▼▼▼
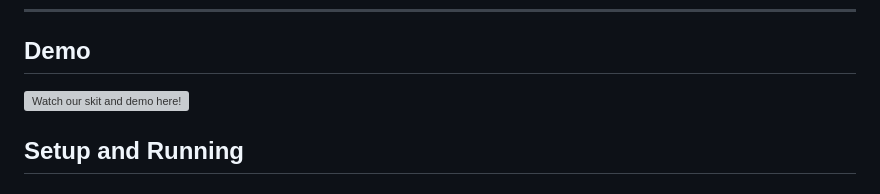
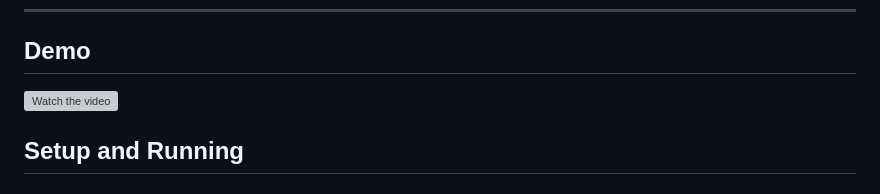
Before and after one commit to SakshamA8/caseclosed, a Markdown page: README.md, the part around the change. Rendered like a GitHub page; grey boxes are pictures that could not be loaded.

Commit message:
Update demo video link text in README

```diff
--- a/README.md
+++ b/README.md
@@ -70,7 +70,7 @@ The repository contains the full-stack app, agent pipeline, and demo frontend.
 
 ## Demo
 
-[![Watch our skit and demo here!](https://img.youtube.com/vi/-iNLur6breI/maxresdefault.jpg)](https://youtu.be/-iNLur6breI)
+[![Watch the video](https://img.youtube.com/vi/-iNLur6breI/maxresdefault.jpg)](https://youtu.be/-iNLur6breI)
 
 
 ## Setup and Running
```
▲▲▲
▼▼▼
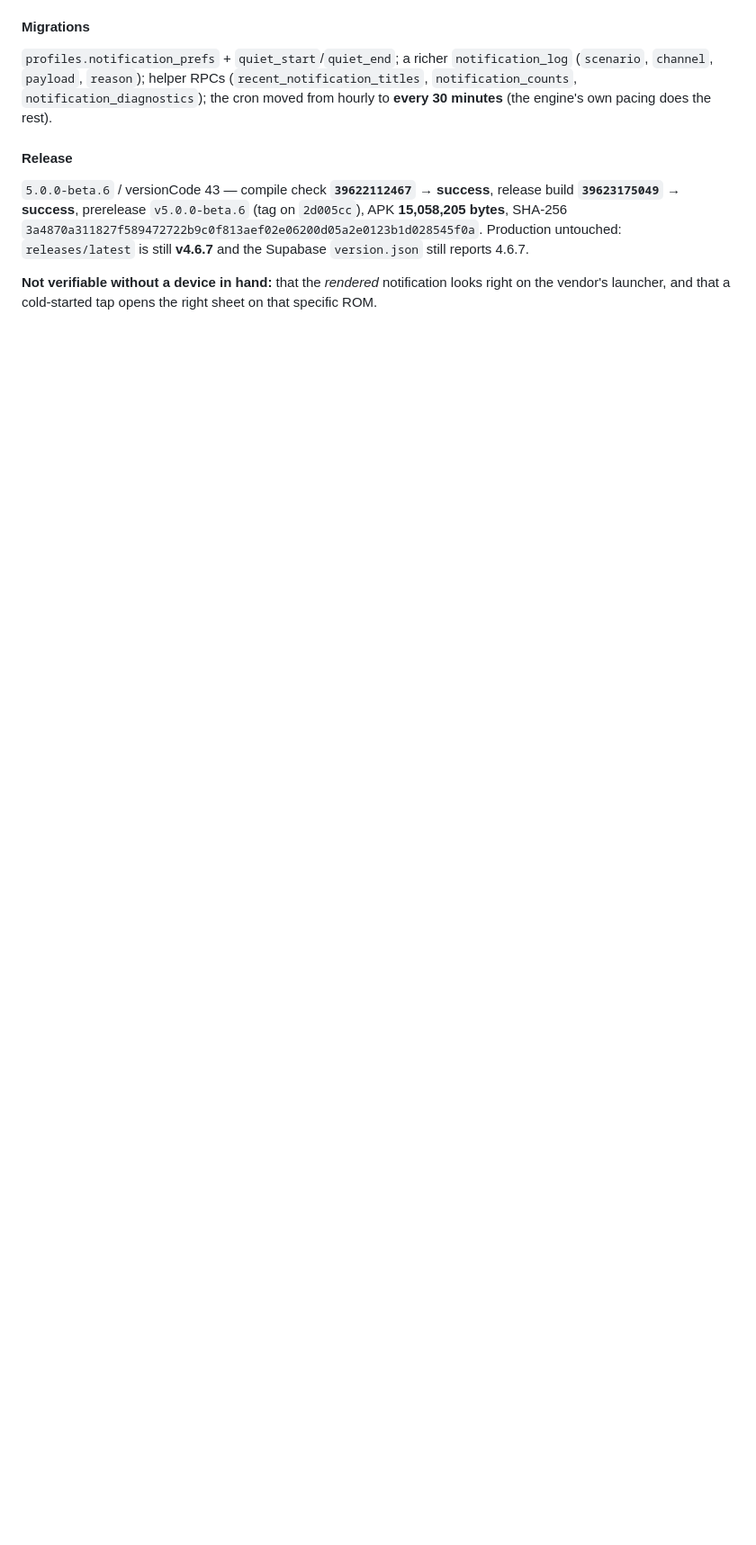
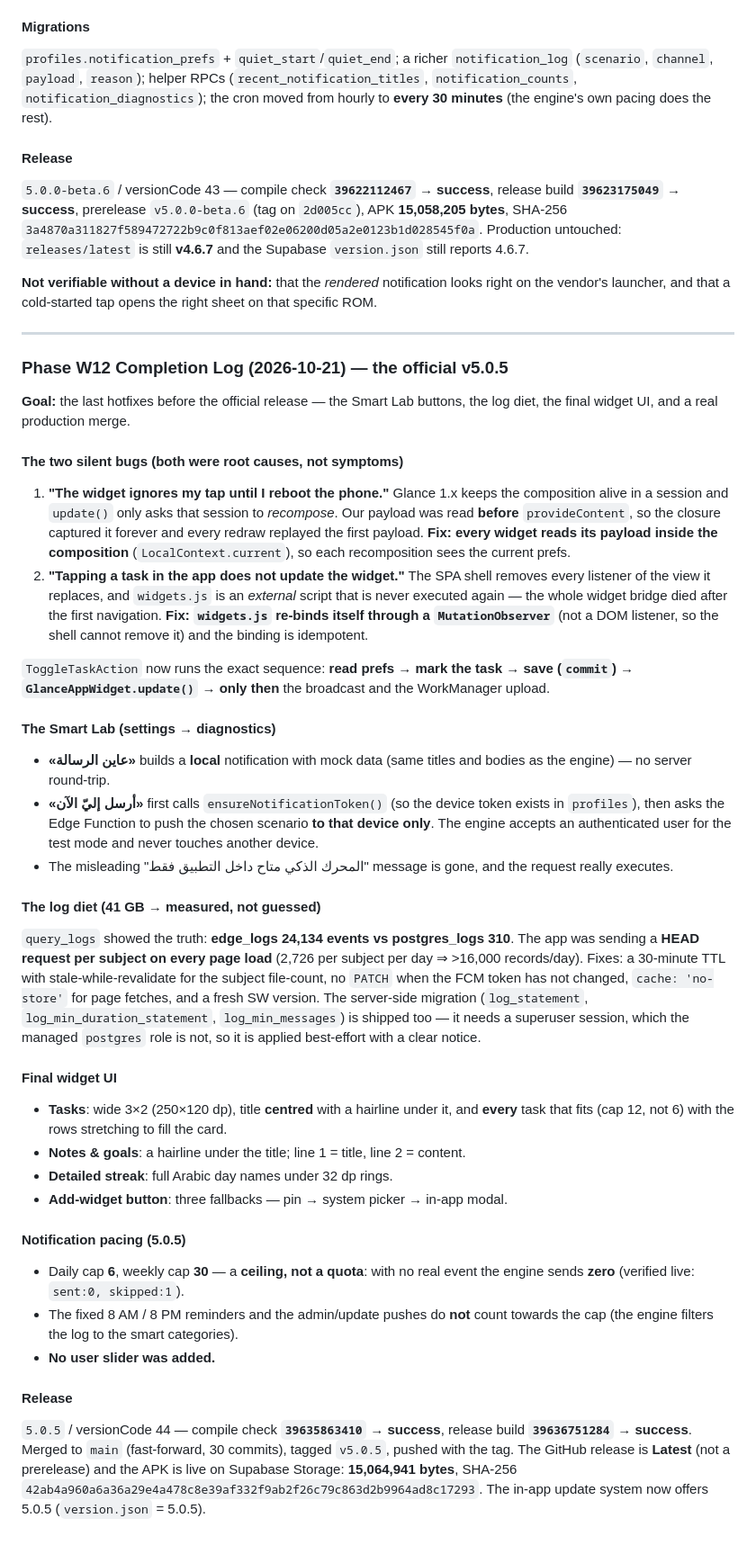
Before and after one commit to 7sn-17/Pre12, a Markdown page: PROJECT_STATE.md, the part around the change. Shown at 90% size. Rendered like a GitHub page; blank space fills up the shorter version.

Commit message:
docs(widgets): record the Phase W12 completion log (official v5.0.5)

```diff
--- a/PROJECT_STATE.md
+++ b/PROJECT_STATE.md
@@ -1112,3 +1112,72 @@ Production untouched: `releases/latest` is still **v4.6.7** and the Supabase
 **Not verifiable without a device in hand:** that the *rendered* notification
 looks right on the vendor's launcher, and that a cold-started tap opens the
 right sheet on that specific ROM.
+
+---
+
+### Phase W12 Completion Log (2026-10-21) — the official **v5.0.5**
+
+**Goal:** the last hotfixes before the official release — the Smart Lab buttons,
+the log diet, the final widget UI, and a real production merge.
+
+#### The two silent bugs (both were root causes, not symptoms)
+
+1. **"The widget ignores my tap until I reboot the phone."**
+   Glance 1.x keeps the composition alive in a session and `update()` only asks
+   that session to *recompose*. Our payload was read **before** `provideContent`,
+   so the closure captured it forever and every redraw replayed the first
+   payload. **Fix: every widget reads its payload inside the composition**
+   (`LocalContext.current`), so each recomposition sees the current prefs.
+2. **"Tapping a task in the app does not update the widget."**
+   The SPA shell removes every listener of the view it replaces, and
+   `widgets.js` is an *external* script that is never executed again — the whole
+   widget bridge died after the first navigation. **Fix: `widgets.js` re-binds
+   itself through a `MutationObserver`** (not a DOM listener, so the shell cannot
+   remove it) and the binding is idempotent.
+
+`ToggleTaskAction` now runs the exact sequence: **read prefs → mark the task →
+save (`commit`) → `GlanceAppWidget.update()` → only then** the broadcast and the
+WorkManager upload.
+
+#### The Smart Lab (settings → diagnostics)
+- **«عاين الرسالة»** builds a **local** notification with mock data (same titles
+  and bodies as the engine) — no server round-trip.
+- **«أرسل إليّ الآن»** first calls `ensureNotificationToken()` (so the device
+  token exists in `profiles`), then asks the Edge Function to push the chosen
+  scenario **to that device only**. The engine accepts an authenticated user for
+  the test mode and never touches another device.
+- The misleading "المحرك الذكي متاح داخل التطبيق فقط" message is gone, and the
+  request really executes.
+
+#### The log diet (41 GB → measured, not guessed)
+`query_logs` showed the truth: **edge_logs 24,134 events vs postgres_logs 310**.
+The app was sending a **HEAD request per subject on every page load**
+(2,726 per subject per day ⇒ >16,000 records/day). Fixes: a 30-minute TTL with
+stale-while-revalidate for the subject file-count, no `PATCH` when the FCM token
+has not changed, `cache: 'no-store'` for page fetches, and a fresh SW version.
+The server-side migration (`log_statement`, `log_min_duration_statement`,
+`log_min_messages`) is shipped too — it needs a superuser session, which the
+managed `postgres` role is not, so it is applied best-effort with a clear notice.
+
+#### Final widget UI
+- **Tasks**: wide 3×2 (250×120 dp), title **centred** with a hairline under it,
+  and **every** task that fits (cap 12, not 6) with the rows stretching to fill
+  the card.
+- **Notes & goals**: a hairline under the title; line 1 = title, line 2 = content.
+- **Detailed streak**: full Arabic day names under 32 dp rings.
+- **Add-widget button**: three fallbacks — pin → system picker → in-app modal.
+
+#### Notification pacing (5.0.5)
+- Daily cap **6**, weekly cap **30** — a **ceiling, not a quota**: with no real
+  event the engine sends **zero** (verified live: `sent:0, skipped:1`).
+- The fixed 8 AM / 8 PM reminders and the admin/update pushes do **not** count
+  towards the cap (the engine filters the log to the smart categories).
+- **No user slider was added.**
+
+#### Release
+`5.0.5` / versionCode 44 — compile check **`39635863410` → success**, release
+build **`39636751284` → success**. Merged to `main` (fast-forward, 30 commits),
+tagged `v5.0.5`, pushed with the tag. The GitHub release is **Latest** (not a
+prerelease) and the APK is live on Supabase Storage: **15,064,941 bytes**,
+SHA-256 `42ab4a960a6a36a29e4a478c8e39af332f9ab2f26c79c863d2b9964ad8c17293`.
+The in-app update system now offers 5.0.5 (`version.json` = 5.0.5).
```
▲▲▲
:: YOUR INSTRUCTIONS ::
Within the records above, count the lines that include the string "device"; state the number and nothing else.

:: PROBLEM SOLUTION ::
4